Studies of the exposome, or the total exposures a person experiences over a lifetime, are crucial to the future of public health research and to health outcomes, according to Yale University Department of Environmental Health Sciences Chair Vasilis Vasiliou, Ph.D. He spoke at the “Lifetime Exposures and Human Health: The Exposome” symposium, which he co-chaired with colleague Caroline Johnson, Ph.D.
The April 19 meeting brought together experts, including two NIEHS grantees, who are well-versed in collecting and analyzing data on the exposome. The speakers presented new technologies and software being developed to support such studies.
“Exposome research data challenges cut across statistics, computer science, biomedicine, and public health,” said NIEHS Division of Extramural Research and Training Director Gwen Collman, Ph.D., in her keynote address.
Collman emphasized the benefits to public health of advancing this complex field. “To unravel the underlying mechanisms of disease, it is critical to understand both a person’s environmental exposure history, which is highly variable and dynamic through a lifetime, and the timing of those exposures,” she said.
To support innovative studies in this area, there are new grant opportunities. Collman explained that children’s health researchers who want to expand their projects to include exposure analysis can seek funding through the NIEHS Children’s Health Exposure Analysis Resource program.
New technologies and applications
Patel described his work to build a search engine that finds both environmental and clinical, or phenotypic, factors associated with disease and health. His equation, P equals G plus E, captures the notion that phenotypes result from the interaction of genes and environment. “We are great at G investigation,” said Patel, emphasizing the need for high-throughput methods to study the influence of E.
Metabolomics offers promising approach
Jones described an earlier lack of success using standard intervention methods to study oxidative stress, which involves the body’s efforts to neutralize harmful free radicals. Using metabolomics, or the study of small molecule metabolites in biological systems, Jones analyzed chemicals in human plasma to obtain exposure data.
Toby Athersuch, Ph.D., from Imperial College London, also discussed metabolomics, which offers an overview of the biochemical events that affect the living system as a whole. By tracking metabolite levels and mapping them to their biochemical pathways, scientists can better understand how factors — including genes, nutrition, and medication — influence health. This close-up perspective also aids in characterizing human exposure to environmental stressors.

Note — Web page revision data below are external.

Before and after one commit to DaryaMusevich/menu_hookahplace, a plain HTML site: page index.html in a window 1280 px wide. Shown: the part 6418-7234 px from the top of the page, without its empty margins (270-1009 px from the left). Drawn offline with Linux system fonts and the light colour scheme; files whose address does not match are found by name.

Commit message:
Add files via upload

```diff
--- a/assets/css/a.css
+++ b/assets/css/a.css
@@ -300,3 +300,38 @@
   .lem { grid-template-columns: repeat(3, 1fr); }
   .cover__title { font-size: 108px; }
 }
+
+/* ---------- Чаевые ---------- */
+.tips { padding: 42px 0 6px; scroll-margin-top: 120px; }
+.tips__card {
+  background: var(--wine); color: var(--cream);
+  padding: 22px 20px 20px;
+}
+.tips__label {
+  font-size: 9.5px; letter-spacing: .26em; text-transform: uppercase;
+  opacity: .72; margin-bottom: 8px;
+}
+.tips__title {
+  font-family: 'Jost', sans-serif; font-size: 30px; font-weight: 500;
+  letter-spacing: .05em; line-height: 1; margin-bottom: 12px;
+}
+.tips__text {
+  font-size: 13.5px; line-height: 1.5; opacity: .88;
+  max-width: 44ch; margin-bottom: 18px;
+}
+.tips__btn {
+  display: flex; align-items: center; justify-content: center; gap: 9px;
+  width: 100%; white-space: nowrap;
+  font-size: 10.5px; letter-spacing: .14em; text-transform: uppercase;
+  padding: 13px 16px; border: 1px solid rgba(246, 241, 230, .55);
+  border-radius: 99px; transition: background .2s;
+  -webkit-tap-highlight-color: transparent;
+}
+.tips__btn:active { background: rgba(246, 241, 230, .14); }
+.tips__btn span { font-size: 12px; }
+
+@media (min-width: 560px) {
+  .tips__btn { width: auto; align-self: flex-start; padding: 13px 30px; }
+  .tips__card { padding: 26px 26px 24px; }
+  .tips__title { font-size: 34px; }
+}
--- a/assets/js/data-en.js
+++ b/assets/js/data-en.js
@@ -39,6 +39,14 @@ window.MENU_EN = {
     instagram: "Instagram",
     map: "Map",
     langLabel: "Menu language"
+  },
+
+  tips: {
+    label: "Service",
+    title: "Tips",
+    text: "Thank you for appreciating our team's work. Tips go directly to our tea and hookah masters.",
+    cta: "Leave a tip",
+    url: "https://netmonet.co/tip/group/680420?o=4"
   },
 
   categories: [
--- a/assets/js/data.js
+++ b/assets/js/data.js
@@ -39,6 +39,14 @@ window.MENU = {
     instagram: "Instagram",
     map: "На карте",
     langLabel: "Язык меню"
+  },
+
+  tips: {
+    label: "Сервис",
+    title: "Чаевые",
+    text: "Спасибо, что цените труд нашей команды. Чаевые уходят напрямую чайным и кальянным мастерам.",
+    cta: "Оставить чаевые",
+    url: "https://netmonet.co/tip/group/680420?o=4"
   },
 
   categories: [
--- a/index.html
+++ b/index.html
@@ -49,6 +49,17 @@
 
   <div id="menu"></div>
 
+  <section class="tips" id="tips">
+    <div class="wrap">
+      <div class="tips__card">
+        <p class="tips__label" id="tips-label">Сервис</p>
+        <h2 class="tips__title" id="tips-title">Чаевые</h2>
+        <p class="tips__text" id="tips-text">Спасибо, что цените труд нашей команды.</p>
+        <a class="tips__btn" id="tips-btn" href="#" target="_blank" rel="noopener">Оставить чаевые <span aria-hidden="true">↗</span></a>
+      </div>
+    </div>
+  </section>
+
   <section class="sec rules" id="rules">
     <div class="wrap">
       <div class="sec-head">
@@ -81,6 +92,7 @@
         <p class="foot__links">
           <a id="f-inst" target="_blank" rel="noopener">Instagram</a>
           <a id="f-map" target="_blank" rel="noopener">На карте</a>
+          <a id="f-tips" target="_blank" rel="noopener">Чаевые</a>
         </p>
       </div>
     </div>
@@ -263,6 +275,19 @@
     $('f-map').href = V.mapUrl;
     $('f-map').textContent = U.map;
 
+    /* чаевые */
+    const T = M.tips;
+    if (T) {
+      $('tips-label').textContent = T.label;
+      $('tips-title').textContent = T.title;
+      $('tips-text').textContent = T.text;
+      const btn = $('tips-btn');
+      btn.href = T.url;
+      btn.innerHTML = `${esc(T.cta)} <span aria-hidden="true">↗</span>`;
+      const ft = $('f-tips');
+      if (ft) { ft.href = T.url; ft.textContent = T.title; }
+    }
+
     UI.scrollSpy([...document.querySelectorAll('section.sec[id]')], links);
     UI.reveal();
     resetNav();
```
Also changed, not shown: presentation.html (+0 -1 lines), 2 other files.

David Grant, Ph.D., from the University of Connecticut, shared approaches to identifying unknown compounds in metabolic analysis, in his talk, “High-Throughput Structure Identification for Metabolome and Exposome Analysis: How Can We Get There?”
We have entered the exposome
International and interdisciplinary collaboration will promote exposome research within environmental health disciplines, Collman said. Johnson also reflected on the team-oriented nature of exposomics, with contributions from exposure scientists, epidemiologists, analytical chemists, and bioinformatics specialists.
NIEHS and National Toxicology Program Director Linda Birnbaum, Ph.D., summed it up in her video presentation. “We’ve gone from studying one chemical at a time, to studying all environmental exposures, including chemical mixtures, infections, diet, and even lifestyle, and studying them across the entire life cycle,” she said. “In short, we’ve entered the exposome.”
(Wendy Anson, Ph.D., is a contract writer for the NIEHS Office of Communications and Public Liaison.)